Your output should be the entries below, from the first line up to and including the line with "Use mustache SVG", reproduced exactly and with no other lines.

- **Provided records**
##############################

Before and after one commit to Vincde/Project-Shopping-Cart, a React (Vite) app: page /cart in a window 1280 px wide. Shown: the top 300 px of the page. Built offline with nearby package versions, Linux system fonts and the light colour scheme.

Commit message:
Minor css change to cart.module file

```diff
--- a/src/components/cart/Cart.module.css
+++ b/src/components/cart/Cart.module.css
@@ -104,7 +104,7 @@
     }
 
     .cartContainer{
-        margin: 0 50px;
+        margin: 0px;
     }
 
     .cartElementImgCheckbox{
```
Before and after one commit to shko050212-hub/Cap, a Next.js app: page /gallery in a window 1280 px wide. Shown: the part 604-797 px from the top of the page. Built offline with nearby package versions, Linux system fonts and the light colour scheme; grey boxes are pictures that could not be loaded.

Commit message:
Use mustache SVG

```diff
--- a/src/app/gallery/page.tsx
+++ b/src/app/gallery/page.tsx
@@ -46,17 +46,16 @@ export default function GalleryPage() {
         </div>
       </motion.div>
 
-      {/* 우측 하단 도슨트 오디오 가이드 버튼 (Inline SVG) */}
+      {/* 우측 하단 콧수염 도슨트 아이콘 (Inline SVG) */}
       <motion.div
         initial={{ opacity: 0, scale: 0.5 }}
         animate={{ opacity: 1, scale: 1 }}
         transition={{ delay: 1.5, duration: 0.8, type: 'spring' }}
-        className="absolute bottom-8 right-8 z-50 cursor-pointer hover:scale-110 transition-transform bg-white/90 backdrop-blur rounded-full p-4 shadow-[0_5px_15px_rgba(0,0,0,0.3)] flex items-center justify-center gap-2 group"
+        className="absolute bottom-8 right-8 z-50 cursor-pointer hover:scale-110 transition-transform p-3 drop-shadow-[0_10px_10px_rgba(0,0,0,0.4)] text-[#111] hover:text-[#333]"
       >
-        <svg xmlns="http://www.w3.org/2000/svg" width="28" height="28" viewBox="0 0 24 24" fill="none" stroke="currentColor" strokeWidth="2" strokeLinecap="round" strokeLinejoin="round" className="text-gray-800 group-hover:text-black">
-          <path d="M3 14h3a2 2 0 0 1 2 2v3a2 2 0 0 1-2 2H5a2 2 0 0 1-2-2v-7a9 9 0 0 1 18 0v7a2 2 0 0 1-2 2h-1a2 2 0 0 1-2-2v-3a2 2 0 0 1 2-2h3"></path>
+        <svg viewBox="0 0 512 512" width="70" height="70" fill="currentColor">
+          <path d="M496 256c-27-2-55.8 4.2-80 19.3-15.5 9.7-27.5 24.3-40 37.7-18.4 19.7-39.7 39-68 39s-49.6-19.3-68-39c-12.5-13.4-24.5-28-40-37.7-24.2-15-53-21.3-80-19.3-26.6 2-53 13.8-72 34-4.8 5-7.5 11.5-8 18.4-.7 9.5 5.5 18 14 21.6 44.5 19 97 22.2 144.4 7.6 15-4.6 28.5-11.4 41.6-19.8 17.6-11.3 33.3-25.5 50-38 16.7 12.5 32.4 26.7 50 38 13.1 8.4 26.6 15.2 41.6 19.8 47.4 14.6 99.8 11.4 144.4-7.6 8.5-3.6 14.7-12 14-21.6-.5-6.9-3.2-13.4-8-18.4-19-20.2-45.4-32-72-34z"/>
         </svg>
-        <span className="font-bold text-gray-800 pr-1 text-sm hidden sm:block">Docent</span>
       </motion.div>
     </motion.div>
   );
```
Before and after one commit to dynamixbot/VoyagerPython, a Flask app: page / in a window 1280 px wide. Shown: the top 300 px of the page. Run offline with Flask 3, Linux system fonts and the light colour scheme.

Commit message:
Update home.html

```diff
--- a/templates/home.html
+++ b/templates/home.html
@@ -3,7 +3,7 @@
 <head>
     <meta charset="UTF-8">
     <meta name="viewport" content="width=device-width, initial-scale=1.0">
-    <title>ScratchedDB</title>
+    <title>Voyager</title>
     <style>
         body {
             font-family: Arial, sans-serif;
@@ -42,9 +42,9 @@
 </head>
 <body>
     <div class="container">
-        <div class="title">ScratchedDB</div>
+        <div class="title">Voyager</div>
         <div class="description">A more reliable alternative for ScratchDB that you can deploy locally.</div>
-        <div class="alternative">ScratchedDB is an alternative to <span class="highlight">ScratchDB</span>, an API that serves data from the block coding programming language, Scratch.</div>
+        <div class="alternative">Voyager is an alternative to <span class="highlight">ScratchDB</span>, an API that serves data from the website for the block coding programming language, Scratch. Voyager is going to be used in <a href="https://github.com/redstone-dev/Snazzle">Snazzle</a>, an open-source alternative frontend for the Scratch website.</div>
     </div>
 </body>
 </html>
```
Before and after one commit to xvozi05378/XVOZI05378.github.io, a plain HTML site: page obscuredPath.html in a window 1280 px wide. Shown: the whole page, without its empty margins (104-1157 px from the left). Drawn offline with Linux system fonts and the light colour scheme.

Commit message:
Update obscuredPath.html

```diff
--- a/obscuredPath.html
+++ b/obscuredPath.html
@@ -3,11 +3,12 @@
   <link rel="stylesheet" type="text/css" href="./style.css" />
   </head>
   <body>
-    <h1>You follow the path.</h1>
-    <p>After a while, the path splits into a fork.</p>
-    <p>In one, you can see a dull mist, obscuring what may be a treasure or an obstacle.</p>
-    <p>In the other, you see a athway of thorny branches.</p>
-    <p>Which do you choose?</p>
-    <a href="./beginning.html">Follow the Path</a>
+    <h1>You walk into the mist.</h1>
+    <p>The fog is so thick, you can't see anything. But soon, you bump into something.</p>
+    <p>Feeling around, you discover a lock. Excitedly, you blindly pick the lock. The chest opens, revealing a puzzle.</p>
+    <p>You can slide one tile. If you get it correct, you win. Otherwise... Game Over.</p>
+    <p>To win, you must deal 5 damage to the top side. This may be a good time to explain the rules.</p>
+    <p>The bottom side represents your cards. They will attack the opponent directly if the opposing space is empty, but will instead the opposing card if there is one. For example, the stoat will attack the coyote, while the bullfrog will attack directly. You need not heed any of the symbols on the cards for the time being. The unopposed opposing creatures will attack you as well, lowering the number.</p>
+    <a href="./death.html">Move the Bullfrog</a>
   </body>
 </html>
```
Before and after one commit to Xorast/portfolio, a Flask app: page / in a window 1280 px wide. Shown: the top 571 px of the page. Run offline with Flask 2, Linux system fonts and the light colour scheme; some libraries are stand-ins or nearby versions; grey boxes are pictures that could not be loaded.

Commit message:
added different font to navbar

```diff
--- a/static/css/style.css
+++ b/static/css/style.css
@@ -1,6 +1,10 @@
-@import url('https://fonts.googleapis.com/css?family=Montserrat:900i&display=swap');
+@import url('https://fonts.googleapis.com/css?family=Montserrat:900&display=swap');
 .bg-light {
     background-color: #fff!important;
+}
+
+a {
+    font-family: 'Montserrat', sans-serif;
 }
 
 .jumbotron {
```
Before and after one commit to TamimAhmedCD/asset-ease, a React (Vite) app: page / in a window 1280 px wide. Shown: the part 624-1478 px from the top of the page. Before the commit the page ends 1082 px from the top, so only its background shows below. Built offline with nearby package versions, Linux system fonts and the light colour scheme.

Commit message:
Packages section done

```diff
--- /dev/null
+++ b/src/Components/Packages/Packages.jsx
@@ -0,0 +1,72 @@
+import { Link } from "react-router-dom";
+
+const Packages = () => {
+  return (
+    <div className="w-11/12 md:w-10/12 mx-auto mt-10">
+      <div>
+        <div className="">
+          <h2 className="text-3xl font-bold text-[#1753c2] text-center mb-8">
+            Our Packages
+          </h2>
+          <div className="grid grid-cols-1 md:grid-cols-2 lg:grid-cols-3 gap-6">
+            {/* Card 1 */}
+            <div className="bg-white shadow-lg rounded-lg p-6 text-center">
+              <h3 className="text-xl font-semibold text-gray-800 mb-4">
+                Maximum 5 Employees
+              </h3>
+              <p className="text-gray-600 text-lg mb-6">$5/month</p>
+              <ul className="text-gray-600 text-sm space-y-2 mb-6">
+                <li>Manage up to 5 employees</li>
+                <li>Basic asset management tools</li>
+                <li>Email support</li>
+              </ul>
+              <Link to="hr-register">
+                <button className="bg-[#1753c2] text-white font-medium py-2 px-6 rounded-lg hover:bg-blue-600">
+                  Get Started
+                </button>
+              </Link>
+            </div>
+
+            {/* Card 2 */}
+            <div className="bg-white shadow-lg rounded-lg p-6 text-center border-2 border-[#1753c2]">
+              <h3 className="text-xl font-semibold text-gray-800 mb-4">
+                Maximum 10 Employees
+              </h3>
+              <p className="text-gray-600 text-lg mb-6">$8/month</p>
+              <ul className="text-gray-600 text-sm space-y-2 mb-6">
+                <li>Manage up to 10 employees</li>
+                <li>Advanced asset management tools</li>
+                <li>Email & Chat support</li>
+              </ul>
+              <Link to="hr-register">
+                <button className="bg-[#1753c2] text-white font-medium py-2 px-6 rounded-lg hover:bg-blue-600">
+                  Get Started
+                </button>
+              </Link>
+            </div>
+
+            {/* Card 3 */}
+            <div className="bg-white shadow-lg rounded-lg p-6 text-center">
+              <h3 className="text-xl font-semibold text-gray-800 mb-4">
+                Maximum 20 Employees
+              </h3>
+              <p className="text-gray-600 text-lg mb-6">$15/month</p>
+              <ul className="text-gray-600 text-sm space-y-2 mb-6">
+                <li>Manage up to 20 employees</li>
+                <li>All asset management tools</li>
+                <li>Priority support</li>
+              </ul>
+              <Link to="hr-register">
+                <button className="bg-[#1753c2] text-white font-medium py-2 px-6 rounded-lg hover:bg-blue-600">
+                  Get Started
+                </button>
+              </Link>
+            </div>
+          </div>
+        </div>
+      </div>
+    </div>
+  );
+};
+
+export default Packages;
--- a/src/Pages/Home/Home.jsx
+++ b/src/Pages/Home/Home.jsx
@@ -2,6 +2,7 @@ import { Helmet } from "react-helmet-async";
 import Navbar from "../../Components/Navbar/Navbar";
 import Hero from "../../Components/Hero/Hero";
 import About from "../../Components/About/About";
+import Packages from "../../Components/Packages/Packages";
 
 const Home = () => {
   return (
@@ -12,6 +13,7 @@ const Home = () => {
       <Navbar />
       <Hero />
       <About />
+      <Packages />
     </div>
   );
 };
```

##############################

- **Solution to this exercise**
Before and after one commit to Vincde/Project-Shopping-Cart, a React (Vite) app: page /cart in a window 1280 px wide. Shown: the top 300 px of the page. Built offline with nearby package versions, Linux system fonts and the light colour scheme.

Commit message:
Minor css change to cart.module file

```diff
--- a/src/components/cart/Cart.module.css
+++ b/src/components/cart/Cart.module.css
@@ -104,7 +104,7 @@
     }
 
     .cartContainer{
-        margin: 0 50px;
+        margin: 0px;
     }
 
     .cartElementImgCheckbox{
```
Before and after one commit to shko050212-hub/Cap, a Next.js app: page /gallery in a window 1280 px wide. Shown: the part 604-797 px from the top of the page. Built offline with nearby package versions, Linux system fonts and the light colour scheme; grey boxes are pictures that could not be loaded.

Commit message:
Use mustache SVG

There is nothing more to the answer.